» Before-and-after change records

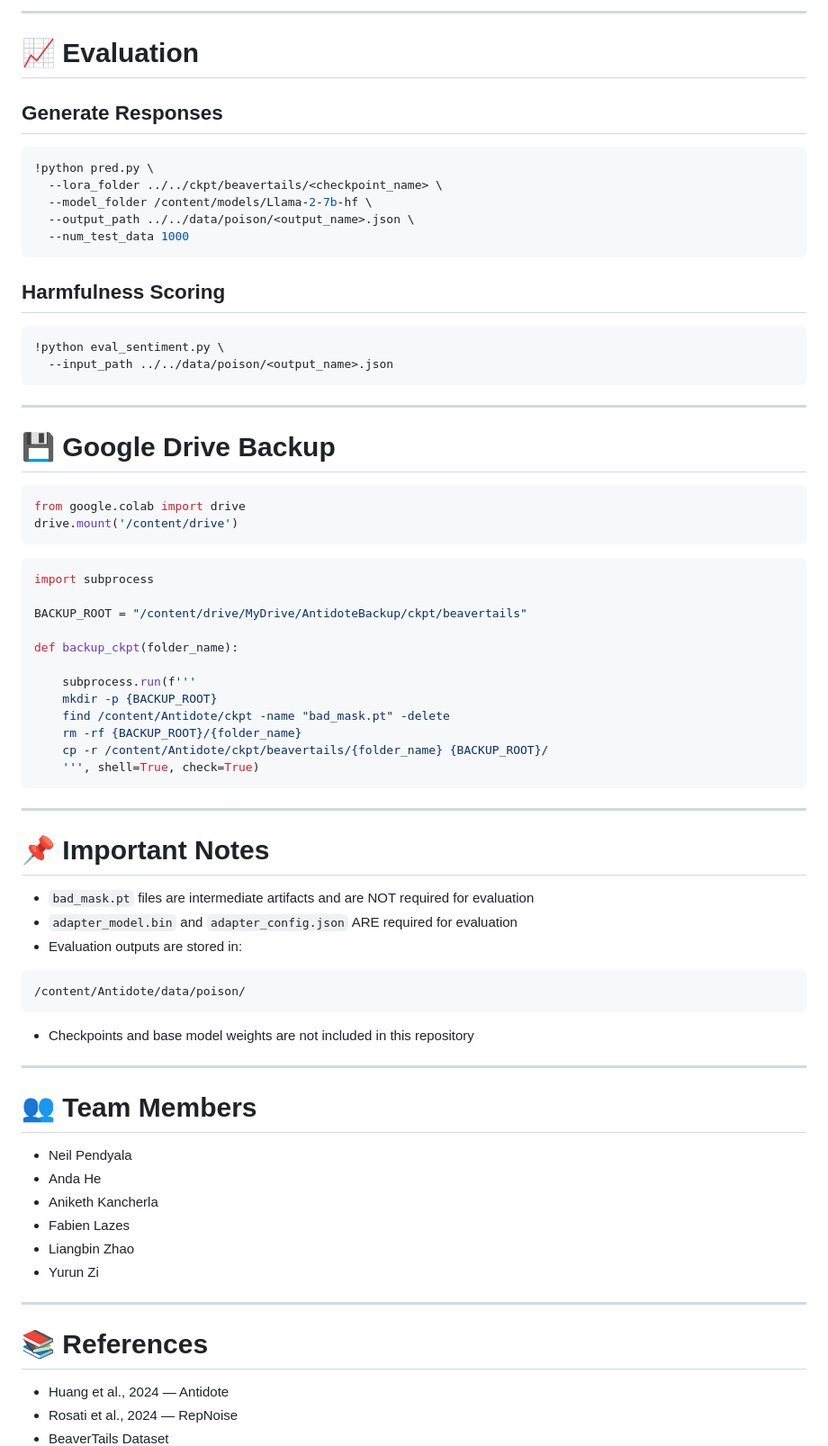
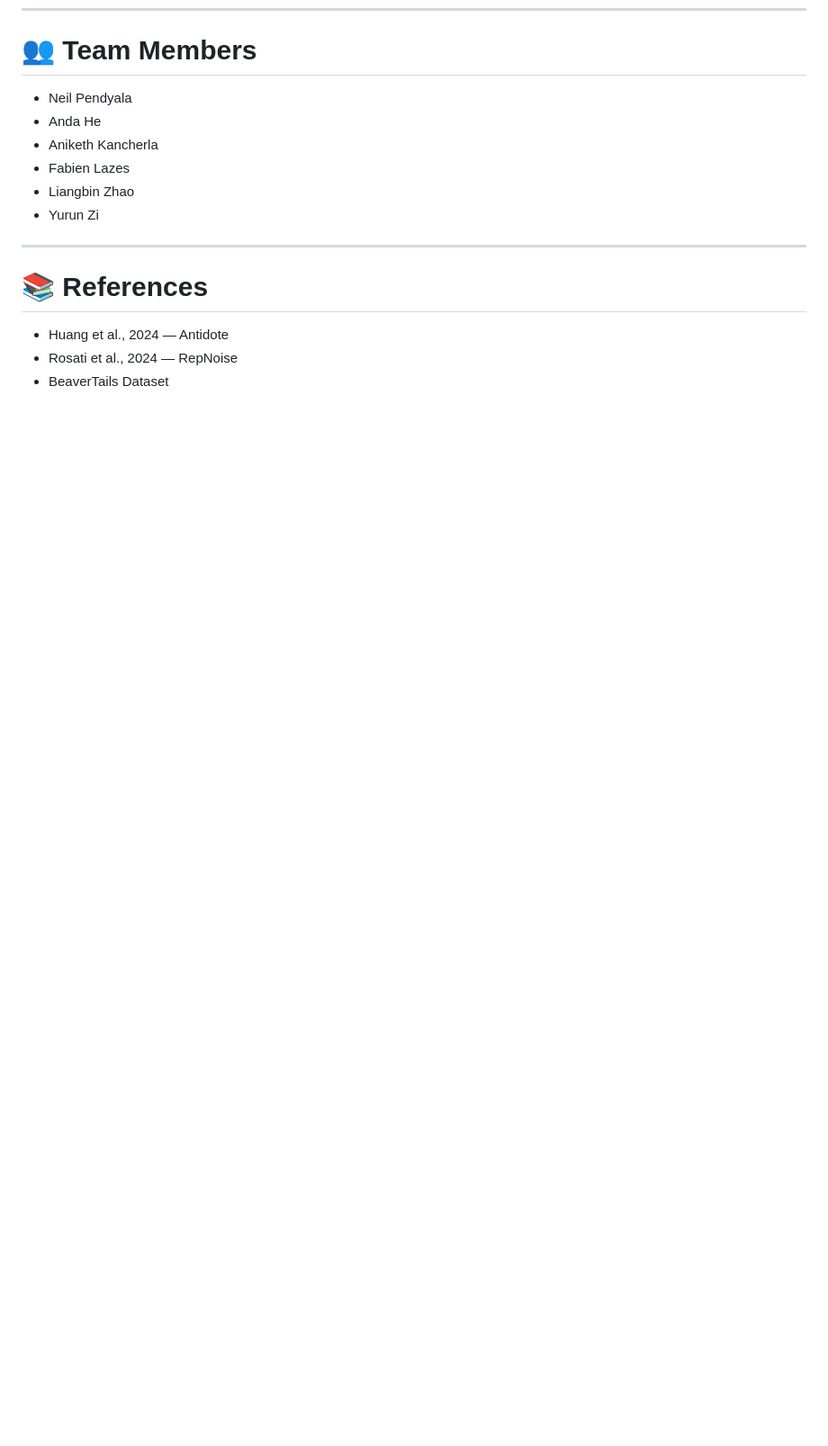
Before and after one commit to zidage/cs639_project, a Markdown page: README.md, the part around one of its changes. Shown at 90% size. Drawn GitHub-style; blank space fills up the shorter version.

````diff
--- a/README.md
+++ b/README.md
@@ -269,64 +187,3 @@ snapshot_download(
----
-
-# 📈 Evaluation
-
-## Generate Responses
-
-```python
-!python pred.py \
-  --lora_folder ../../ckpt/beavertails/<checkpoint_name> \
-  --model_folder /content/models/Llama-2-7b-hf \
-  --output_path ../../data/poison/<output_name>.json \
-  --num_test_data 1000
-```
-
-## Harmfulness Scoring
-
-```python
-!python eval_sentiment.py \
-  --input_path ../../data/poison/<output_name>.json
-```
-
----
-
-# 💾 Google Drive Backup
-
-```python
-from google.colab import drive
-drive.mount('/content/drive')
-```
-
-```python
-import subprocess
-
-BACKUP_ROOT = "/content/drive/MyDrive/AntidoteBackup/ckpt/beavertails"
-
-def backup_ckpt(folder_name):
-
-    subprocess.run(f'''
-    mkdir -p {BACKUP_ROOT}
-    find /content/Antidote/ckpt -name "bad_mask.pt" -delete
-    rm -rf {BACKUP_ROOT}/{folder_name}
-    cp -r /content/Antidote/ckpt/beavertails/{folder_name} {BACKUP_ROOT}/
-    ''', shell=True, check=True)
-```
-
----
-
-# 📌 Important Notes
-
-- `bad_mask.pt` files are intermediate artifacts and are NOT required for evaluation
-- `adapter_model.bin` and `adapter_config.json` ARE required for evaluation
-- Evaluation outputs are stored in:
-
-```text
-/content/Antidote/data/poison/
-```
-
-- Checkpoints and base model weights are not included in this repository
-
----
-
 # 👥 Team Members
 
 - Neil Pendyala
````
Also changed, not shown: other parts of README.md (+0 -82 lines).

» WORK TO COMPLETE
Give the data again exactly as written, with no pictures included.

» RESPONSE
Before and after one commit to zidage/cs639_project, a Markdown page: README.md, the part around one of its changes. Shown at 90% size. Drawn GitHub-style; blank space fills up the shorter version.

````diff
--- a/README.md
+++ b/README.md
@@ -269,64 +187,3 @@ snapshot_download(
----
-
-# 📈 Evaluation
-
-## Generate Responses
-
-```python
-!python pred.py \
-  --lora_folder ../../ckpt/beavertails/<checkpoint_name> \
-  --model_folder /content/models/Llama-2-7b-hf \
-  --output_path ../../data/poison/<output_name>.json \
-  --num_test_data 1000
-```
-
-## Harmfulness Scoring
-
-```python
-!python eval_sentiment.py \
-  --input_path ../../data/poison/<output_name>.json
-```
-
----
-
-# 💾 Google Drive Backup
-
-```python
-from google.colab import drive
-drive.mount('/content/drive')
-```
-
-```python
-import subprocess
-
-BACKUP_ROOT = "/content/drive/MyDrive/AntidoteBackup/ckpt/beavertails"
-
-def backup_ckpt(folder_name):
-
-    subprocess.run(f'''
-    mkdir -p {BACKUP_ROOT}
-    find /content/Antidote/ckpt -name "bad_mask.pt" -delete
-    rm -rf {BACKUP_ROOT}/{folder_name}
-    cp -r /content/Antidote/ckpt/beavertails/{folder_name} {BACKUP_ROOT}/
-    ''', shell=True, check=True)
-```
-
----
-
-# 📌 Important Notes
-
-- `bad_mask.pt` files are intermediate artifacts and are NOT required for evaluation
-- `adapter_model.bin` and `adapter_config.json` ARE required for evaluation
-- Evaluation outputs are stored in:
-
-```text
-/content/Antidote/data/poison/
-```
-
-- Checkpoints and base model weights are not included in this repository
-
----
-
 # 👥 Team Members
 
 - Neil Pendyala
````
Also changed, not shown: other parts of README.md (+0 -82 lines).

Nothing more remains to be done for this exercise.